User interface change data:
==============================

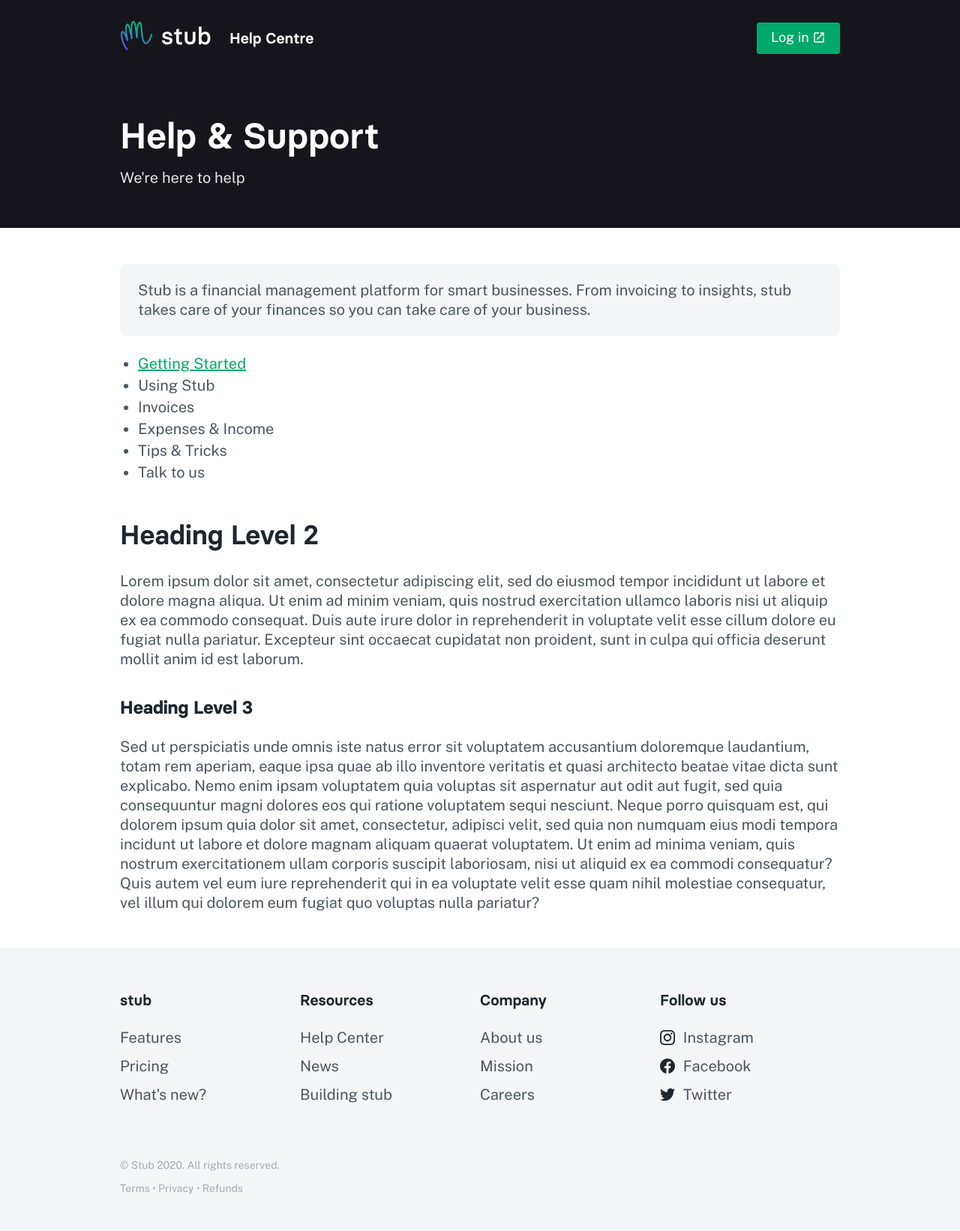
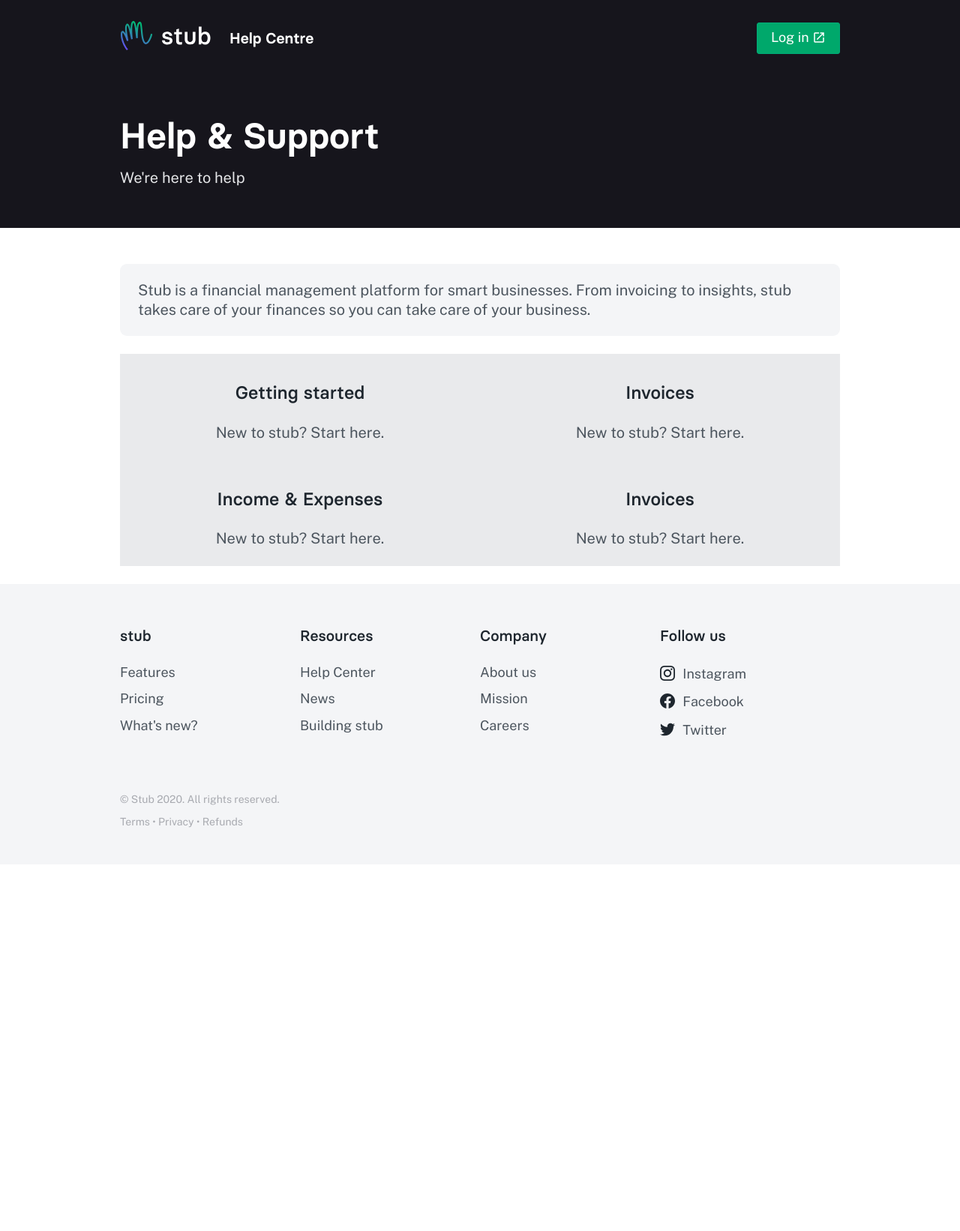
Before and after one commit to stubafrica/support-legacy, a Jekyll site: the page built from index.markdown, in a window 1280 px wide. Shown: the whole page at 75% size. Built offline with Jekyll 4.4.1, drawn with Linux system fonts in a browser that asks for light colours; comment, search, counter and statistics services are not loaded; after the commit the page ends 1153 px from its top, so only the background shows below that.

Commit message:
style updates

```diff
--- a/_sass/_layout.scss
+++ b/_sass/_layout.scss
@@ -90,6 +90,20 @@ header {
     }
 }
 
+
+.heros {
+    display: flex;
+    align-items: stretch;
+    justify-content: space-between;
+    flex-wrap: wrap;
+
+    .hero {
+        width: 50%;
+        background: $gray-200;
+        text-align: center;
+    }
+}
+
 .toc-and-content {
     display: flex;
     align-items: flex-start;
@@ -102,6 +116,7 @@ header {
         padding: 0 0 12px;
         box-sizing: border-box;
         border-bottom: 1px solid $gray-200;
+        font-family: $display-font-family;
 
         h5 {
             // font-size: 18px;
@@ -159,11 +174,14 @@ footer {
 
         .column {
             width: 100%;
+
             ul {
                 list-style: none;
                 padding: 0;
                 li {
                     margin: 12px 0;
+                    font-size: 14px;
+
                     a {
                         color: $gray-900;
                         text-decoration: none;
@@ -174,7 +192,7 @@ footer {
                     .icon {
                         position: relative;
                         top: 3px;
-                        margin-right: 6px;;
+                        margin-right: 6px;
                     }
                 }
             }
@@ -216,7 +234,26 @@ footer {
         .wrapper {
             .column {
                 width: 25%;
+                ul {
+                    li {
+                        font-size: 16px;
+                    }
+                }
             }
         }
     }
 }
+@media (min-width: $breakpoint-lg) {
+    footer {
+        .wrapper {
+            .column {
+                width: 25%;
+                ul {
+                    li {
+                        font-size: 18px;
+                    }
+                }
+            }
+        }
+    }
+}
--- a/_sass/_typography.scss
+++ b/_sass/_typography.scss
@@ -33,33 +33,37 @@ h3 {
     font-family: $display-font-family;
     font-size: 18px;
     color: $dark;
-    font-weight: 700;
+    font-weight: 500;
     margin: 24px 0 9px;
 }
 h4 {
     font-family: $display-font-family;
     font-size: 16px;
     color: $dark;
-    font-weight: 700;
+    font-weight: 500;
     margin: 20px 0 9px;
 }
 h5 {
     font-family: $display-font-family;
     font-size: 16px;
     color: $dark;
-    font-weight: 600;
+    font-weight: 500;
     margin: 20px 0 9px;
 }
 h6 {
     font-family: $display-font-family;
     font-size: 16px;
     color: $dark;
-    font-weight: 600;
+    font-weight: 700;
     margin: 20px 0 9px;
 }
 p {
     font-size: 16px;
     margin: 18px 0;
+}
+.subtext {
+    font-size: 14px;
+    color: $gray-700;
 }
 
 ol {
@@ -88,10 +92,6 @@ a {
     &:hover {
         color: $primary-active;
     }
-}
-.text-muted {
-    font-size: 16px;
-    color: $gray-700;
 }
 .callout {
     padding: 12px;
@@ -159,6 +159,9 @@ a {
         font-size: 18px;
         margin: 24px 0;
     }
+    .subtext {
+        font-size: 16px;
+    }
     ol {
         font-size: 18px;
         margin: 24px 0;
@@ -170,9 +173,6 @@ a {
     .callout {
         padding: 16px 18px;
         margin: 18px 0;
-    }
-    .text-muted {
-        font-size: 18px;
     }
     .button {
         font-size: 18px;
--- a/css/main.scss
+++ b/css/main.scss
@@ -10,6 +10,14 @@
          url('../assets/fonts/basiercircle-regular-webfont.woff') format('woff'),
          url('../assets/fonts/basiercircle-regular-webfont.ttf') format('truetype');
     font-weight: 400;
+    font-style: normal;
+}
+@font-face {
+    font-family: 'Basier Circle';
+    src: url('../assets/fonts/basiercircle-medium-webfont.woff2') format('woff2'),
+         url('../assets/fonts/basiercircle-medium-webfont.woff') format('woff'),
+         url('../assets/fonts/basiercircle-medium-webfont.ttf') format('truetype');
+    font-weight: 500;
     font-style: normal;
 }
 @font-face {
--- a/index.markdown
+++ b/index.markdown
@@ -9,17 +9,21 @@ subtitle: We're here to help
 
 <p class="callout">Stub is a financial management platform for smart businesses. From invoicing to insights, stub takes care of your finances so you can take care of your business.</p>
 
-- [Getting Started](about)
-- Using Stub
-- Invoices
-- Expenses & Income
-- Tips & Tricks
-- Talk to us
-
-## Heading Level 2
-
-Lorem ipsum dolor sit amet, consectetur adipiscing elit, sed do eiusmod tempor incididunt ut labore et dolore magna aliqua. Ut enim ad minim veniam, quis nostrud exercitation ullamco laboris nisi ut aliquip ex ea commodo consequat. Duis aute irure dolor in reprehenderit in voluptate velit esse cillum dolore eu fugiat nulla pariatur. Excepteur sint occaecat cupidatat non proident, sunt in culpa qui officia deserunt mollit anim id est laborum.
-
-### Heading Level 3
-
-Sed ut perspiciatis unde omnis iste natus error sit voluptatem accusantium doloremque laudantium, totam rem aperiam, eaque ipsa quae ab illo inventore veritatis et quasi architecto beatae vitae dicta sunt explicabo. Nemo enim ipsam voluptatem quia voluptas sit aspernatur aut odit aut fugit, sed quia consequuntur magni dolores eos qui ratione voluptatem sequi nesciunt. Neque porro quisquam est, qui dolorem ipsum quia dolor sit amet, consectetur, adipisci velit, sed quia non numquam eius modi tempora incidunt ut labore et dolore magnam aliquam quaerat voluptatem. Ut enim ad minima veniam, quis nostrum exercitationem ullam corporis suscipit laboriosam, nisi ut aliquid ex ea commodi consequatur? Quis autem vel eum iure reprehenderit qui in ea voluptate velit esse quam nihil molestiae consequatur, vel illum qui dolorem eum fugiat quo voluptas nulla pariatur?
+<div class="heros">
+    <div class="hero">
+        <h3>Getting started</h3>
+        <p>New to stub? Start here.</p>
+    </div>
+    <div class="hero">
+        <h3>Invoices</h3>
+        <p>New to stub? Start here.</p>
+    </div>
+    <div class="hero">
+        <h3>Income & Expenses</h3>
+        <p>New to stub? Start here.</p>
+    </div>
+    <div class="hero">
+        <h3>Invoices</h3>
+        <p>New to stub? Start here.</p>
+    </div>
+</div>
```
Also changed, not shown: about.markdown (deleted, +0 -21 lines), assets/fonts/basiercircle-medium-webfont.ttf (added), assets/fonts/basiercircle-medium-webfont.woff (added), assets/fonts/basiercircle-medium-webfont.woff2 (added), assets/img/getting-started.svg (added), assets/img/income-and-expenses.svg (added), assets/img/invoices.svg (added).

==============================

# [YOUR GOAL]
Each line in the records above should be reproduced exactly; images are not copied.

# [TASK ANSWER]
Before and after one commit to stubafrica/support-legacy, a Jekyll site: the page built from index.markdown, in a window 1280 px wide. Shown: the whole page at 75% size. Built offline with Jekyll 4.4.1, drawn with Linux system fonts in a browser that asks for light colours; comment, search, counter and statistics services are not loaded; after the commit the page ends 1153 px from its top, so only the background shows below that.

Commit message:
style updates

```diff
--- a/_sass/_layout.scss
+++ b/_sass/_layout.scss
@@ -90,6 +90,20 @@ header {
     }
 }
 
+
+.heros {
+    display: flex;
+    align-items: stretch;
+    justify-content: space-between;
+    flex-wrap: wrap;
+
+    .hero {
+        width: 50%;
+        background: $gray-200;
+        text-align: center;
+    }
+}
+
 .toc-and-content {
     display: flex;
     align-items: flex-start;
@@ -102,6 +116,7 @@ header {
         padding: 0 0 12px;
         box-sizing: border-box;
         border-bottom: 1px solid $gray-200;
+        font-family: $display-font-family;
 
         h5 {
             // font-size: 18px;
@@ -159,11 +174,14 @@ footer {
 
         .column {
             width: 100%;
+
             ul {
                 list-style: none;
                 padding: 0;
                 li {
                     margin: 12px 0;
+                    font-size: 14px;
+
                     a {
                         color: $gray-900;
                         text-decoration: none;
@@ -174,7 +192,7 @@ footer {
                     .icon {
                         position: relative;
                         top: 3px;
-                        margin-right: 6px;;
+                        margin-right: 6px;
                     }
                 }
             }
@@ -216,7 +234,26 @@ footer {
         .wrapper {
             .column {
                 width: 25%;
+                ul {
+                    li {
+                        font-size: 16px;
+                    }
+                }
             }
         }
     }
 }
+@media (min-width: $breakpoint-lg) {
+    footer {
+        .wrapper {
+            .column {
+                width: 25%;
+                ul {
+                    li {
+                        font-size: 18px;
+                    }
+                }
+            }
+        }
+    }
+}
--- a/_sass/_typography.scss
+++ b/_sass/_typography.scss
@@ -33,33 +33,37 @@ h3 {
     font-family: $display-font-family;
     font-size: 18px;
     color: $dark;
-    font-weight: 700;
+    font-weight: 500;
     margin: 24px 0 9px;
 }
 h4 {
     font-family: $display-font-family;
     font-size: 16px;
     color: $dark;
-    font-weight: 700;
+    font-weight: 500;
     margin: 20px 0 9px;
 }
 h5 {
     font-family: $display-font-family;
     font-size: 16px;
     color: $dark;
-    font-weight: 600;
+    font-weight: 500;
     margin: 20px 0 9px;
 }
 h6 {
     font-family: $display-font-family;
     font-size: 16px;
     color: $dark;
-    font-weight: 600;
+    font-weight: 700;
     margin: 20px 0 9px;
 }
 p {
     font-size: 16px;
     margin: 18px 0;
+}
+.subtext {
+    font-size: 14px;
+    color: $gray-700;
 }
 
 ol {
@@ -88,10 +92,6 @@ a {
     &:hover {
         color: $primary-active;
     }
-}
-.text-muted {
-    font-size: 16px;
-    color: $gray-700;
 }
 .callout {
     padding: 12px;
@@ -159,6 +159,9 @@ a {
         font-size: 18px;
         margin: 24px 0;
     }
+    .subtext {
+        font-size: 16px;
+    }
     ol {
         font-size: 18px;
         margin: 24px 0;
@@ -170,9 +173,6 @@ a {
     .callout {
         padding: 16px 18px;
         margin: 18px 0;
-    }
-    .text-muted {
-        font-size: 18px;
     }
     .button {
         font-size: 18px;
--- a/css/main.scss
+++ b/css/main.scss
@@ -10,6 +10,14 @@
          url('../assets/fonts/basiercircle-regular-webfont.woff') format('woff'),
          url('../assets/fonts/basiercircle-regular-webfont.ttf') format('truetype');
     font-weight: 400;
+    font-style: normal;
+}
+@font-face {
+    font-family: 'Basier Circle';
+    src: url('../assets/fonts/basiercircle-medium-webfont.woff2') format('woff2'),
+         url('../assets/fonts/basiercircle-medium-webfont.woff') format('woff'),
+         url('../assets/fonts/basiercircle-medium-webfont.ttf') format('truetype');
+    font-weight: 500;
     font-style: normal;
 }
 @font-face {
--- a/index.markdown
+++ b/index.markdown
@@ -9,17 +9,21 @@ subtitle: We're here to help
 
 <p class="callout">Stub is a financial management platform for smart businesses. From invoicing to insights, stub takes care of your finances so you can take care of your business.</p>
 
-- [Getting Started](about)
-- Using Stub
-- Invoices
-- Expenses & Income
-- Tips & Tricks
-- Talk to us
-
-## Heading Level 2
-
-Lorem ipsum dolor sit amet, consectetur adipiscing elit, sed do eiusmod tempor incididunt ut labore et dolore magna aliqua. Ut enim ad minim veniam, quis nostrud exercitation ullamco laboris nisi ut aliquip ex ea commodo consequat. Duis aute irure dolor in reprehenderit in voluptate velit esse cillum dolore eu fugiat nulla pariatur. Excepteur sint occaecat cupidatat non proident, sunt in culpa qui officia deserunt mollit anim id est laborum.
-
-### Heading Level 3
-
-Sed ut perspiciatis unde omnis iste natus error sit voluptatem accusantium doloremque laudantium, totam rem aperiam, eaque ipsa quae ab illo inventore veritatis et quasi architecto beatae vitae dicta sunt explicabo. Nemo enim ipsam voluptatem quia voluptas sit aspernatur aut odit aut fugit, sed quia consequuntur magni dolores eos qui ratione voluptatem sequi nesciunt. Neque porro quisquam est, qui dolorem ipsum quia dolor sit amet, consectetur, adipisci velit, sed quia non numquam eius modi tempora incidunt ut labore et dolore magnam aliquam quaerat voluptatem. Ut enim ad minima veniam, quis nostrum exercitationem ullam corporis suscipit laboriosam, nisi ut aliquid ex ea commodi consequatur? Quis autem vel eum iure reprehenderit qui in ea voluptate velit esse quam nihil molestiae consequatur, vel illum qui dolorem eum fugiat quo voluptas nulla pariatur?
+<div class="heros">
+    <div class="hero">
+        <h3>Getting started</h3>
+        <p>New to stub? Start here.</p>
+    </div>
+    <div class="hero">
+        <h3>Invoices</h3>
+        <p>New to stub? Start here.</p>
+    </div>
+    <div class="hero">
+        <h3>Income & Expenses</h3>
+        <p>New to stub? Start here.</p>
+    </div>
+    <div class="hero">
+        <h3>Invoices</h3>
+        <p>New to stub? Start here.</p>
+    </div>
+</div>
```
Also changed, not shown: about.markdown (deleted, +0 -21 lines), assets/fonts/basiercircle-medium-webfont.ttf (added), assets/fonts/basiercircle-medium-webfont.woff (added), assets/fonts/basiercircle-medium-webfont.woff2 (added), assets/img/getting-started.svg (added), assets/img/income-and-expenses.svg (added), assets/img/invoices.svg (added).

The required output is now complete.